(Beginning of Input material)

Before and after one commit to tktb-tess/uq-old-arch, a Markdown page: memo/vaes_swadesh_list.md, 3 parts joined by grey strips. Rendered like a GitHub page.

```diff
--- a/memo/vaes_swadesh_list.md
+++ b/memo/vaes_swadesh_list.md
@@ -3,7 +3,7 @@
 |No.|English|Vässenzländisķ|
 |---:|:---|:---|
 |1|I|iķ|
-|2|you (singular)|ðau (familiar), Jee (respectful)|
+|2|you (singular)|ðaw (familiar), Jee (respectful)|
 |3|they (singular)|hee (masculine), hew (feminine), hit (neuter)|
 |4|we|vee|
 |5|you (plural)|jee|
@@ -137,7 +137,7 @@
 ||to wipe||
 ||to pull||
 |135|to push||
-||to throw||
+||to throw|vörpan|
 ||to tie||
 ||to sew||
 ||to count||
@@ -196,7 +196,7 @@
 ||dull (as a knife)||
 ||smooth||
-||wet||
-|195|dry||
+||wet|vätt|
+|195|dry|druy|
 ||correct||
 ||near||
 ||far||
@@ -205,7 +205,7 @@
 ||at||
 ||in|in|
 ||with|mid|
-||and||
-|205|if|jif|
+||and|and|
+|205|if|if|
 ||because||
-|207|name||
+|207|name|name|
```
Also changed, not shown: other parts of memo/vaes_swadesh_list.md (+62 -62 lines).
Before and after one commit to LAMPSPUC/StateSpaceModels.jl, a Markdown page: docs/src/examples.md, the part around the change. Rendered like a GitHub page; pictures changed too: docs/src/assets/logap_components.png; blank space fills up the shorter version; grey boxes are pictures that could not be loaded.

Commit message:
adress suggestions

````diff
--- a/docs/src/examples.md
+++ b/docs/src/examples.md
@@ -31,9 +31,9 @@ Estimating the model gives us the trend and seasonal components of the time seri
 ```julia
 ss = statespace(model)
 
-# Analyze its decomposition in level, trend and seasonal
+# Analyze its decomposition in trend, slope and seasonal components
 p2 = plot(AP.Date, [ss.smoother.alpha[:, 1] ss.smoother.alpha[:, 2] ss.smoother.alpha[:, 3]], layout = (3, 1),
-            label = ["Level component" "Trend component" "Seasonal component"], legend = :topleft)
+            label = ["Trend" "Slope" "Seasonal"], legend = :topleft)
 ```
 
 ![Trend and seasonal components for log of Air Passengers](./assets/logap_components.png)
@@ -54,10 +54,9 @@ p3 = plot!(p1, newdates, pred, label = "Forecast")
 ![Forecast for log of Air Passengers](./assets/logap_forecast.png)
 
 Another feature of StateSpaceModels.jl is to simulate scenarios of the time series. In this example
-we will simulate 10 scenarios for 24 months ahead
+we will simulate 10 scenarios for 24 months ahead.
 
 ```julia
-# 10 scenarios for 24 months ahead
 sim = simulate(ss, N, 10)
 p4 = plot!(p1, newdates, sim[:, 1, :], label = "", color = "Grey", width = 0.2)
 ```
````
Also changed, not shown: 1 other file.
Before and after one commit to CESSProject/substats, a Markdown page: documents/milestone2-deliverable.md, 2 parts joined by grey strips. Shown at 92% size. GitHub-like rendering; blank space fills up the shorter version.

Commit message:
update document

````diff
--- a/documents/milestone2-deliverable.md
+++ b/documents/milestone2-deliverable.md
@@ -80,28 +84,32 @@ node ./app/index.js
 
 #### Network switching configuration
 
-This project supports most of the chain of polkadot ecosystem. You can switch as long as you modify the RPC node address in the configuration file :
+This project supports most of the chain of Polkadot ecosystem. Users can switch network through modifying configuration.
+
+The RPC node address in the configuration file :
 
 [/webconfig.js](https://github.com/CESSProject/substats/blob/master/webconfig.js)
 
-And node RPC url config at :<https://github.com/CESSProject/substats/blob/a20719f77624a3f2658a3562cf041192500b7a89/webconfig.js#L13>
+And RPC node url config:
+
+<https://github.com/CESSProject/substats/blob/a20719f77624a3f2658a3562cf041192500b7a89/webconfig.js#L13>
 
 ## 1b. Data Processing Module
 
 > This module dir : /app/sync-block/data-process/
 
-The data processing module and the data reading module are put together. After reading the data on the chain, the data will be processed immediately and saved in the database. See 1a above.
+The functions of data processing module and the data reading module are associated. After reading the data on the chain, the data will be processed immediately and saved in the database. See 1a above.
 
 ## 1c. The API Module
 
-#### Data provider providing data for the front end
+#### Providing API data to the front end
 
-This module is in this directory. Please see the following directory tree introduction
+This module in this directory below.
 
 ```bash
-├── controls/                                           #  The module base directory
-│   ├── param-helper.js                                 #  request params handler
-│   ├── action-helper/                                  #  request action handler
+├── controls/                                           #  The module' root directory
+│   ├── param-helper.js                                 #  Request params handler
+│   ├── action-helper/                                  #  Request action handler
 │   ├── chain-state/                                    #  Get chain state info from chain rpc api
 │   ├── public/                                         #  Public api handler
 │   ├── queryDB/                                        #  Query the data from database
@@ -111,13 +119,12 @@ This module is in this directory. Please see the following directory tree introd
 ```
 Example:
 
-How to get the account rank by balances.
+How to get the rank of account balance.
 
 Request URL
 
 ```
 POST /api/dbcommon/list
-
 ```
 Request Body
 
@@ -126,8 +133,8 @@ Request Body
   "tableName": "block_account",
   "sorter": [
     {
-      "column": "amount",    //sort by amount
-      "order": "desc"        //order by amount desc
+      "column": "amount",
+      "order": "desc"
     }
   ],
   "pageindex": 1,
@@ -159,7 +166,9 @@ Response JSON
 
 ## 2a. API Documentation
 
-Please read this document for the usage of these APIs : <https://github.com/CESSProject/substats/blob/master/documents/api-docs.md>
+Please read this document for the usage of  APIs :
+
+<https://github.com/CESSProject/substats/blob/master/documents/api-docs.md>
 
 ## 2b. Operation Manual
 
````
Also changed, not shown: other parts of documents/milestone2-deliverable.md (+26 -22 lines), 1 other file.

(End of Input material)

Activity = The whole of the data must be given again, exactly as shown.

Response area =
Before and after one commit to tktb-tess/uq-old-arch, a Markdown page: memo/vaes_swadesh_list.md, 3 parts joined by grey strips. Rendered like a GitHub page.

```diff
--- a/memo/vaes_swadesh_list.md
+++ b/memo/vaes_swadesh_list.md
@@ -3,7 +3,7 @@
 |No.|English|Vässenzländisķ|
 |---:|:---|:---|
 |1|I|iķ|
-|2|you (singular)|ðau (familiar), Jee (respectful)|
+|2|you (singular)|ðaw (familiar), Jee (respectful)|
 |3|they (singular)|hee (masculine), hew (feminine), hit (neuter)|
 |4|we|vee|
 |5|you (plural)|jee|
@@ -137,7 +137,7 @@
 ||to wipe||
 ||to pull||
 |135|to push||
-||to throw||
+||to throw|vörpan|
 ||to tie||
 ||to sew||
 ||to count||
@@ -196,7 +196,7 @@
 ||dull (as a knife)||
 ||smooth||
-||wet||
-|195|dry||
+||wet|vätt|
+|195|dry|druy|
 ||correct||
 ||near||
 ||far||
@@ -205,7 +205,7 @@
 ||at||
 ||in|in|
 ||with|mid|
-||and||
-|205|if|jif|
+||and|and|
+|205|if|if|
 ||because||
-|207|name||
+|207|name|name|
```
Also changed, not shown: other parts of memo/vaes_swadesh_list.md (+62 -62 lines).
Before and after one commit to LAMPSPUC/StateSpaceModels.jl, a Markdown page: docs/src/examples.md, the part around the change. Rendered like a GitHub page; pictures changed too: docs/src/assets/logap_components.png; blank space fills up the shorter version; grey boxes are pictures that could not be loaded.

Commit message:
adress suggestions

````diff
--- a/docs/src/examples.md
+++ b/docs/src/examples.md
@@ -31,9 +31,9 @@ Estimating the model gives us the trend and seasonal components of the time seri
 ```julia
 ss = statespace(model)
 
-# Analyze its decomposition in level, trend and seasonal
+# Analyze its decomposition in trend, slope and seasonal components
 p2 = plot(AP.Date, [ss.smoother.alpha[:, 1] ss.smoother.alpha[:, 2] ss.smoother.alpha[:, 3]], layout = (3, 1),
-            label = ["Level component" "Trend component" "Seasonal component"], legend = :topleft)
+            label = ["Trend" "Slope" "Seasonal"], legend = :topleft)
 ```
 
 ![Trend and seasonal components for log of Air Passengers](./assets/logap_components.png)
@@ -54,10 +54,9 @@ p3 = plot!(p1, newdates, pred, label = "Forecast")
 ![Forecast for log of Air Passengers](./assets/logap_forecast.png)
 
 Another feature of StateSpaceModels.jl is to simulate scenarios of the time series. In this example
-we will simulate 10 scenarios for 24 months ahead
+we will simulate 10 scenarios for 24 months ahead.
 
 ```julia
-# 10 scenarios for 24 months ahead
 sim = simulate(ss, N, 10)
 p4 = plot!(p1, newdates, sim[:, 1, :], label = "", color = "Grey", width = 0.2)
 ```
````
Also changed, not shown: 1 other file.
Before and after one commit to CESSProject/substats, a Markdown page: documents/milestone2-deliverable.md, 2 parts joined by grey strips. Shown at 92% size. GitHub-like rendering; blank space fills up the shorter version.

Commit message:
update document

````diff
--- a/documents/milestone2-deliverable.md
+++ b/documents/milestone2-deliverable.md
@@ -80,28 +84,32 @@ node ./app/index.js
 
 #### Network switching configuration
 
-This project supports most of the chain of polkadot ecosystem. You can switch as long as you modify the RPC node address in the configuration file :
+This project supports most of the chain of Polkadot ecosystem. Users can switch network through modifying configuration.
+
+The RPC node address in the configuration file :
 
 [/webconfig.js](https://github.com/CESSProject/substats/blob/master/webconfig.js)
 
-And node RPC url config at :<https://github.com/CESSProject/substats/blob/a20719f77624a3f2658a3562cf041192500b7a89/webconfig.js#L13>
+And RPC node url config:
+
+<https://github.com/CESSProject/substats/blob/a20719f77624a3f2658a3562cf041192500b7a89/webconfig.js#L13>
 
 ## 1b. Data Processing Module
 
 > This module dir : /app/sync-block/data-process/
 
-The data processing module and the data reading module are put together. After reading the data on the chain, the data will be processed immediately and saved in the database. See 1a above.
+The functions of data processing module and the data reading module are associated. After reading the data on the chain, the data will be processed immediately and saved in the database. See 1a above.
 
 ## 1c. The API Module
 
-#### Data provider providing data for the front end
+#### Providing API data to the front end
 
-This module is in this directory. Please see the following directory tree introduction
+This module in this directory below.
 
 ```bash
-├── controls/                                           #  The module base directory
-│   ├── param-helper.js                                 #  request params handler
-│   ├── action-helper/                                  #  request action handler
+├── controls/                                           #  The module' root directory
+│   ├── param-helper.js                                 #  Request params handler
+│   ├── action-helper/                                  #  Request action handler
 │   ├── chain-state/                                    #  Get chain state info from chain rpc api
 │   ├── public/                                         #  Public api handler
 │   ├── queryDB/                                        #  Query the data from database
@@ -111,13 +119,12 @@ This module is in this directory. Please see the following directory tree introd
 ```
 Example:
 
-How to get the account rank by balances.
+How to get the rank of account balance.
 
 Request URL
 
 ```
 POST /api/dbcommon/list
-
 ```
 Request Body
 
@@ -126,8 +133,8 @@ Request Body
   "tableName": "block_account",
   "sorter": [
     {
-      "column": "amount",    //sort by amount
-      "order": "desc"        //order by amount desc
+      "column": "amount",
+      "order": "desc"
     }
   ],
   "pageindex": 1,
@@ -159,7 +166,9 @@ Response JSON
 
 ## 2a. API Documentation
 
-Please read this document for the usage of these APIs : <https://github.com/CESSProject/substats/blob/master/documents/api-docs.md>
+Please read this document for the usage of  APIs :
+
+<https://github.com/CESSProject/substats/blob/master/documents/api-docs.md>
 
 ## 2b. Operation Manual
 
````
Also changed, not shown: other parts of documents/milestone2-deliverable.md (+26 -22 lines), 1 other file.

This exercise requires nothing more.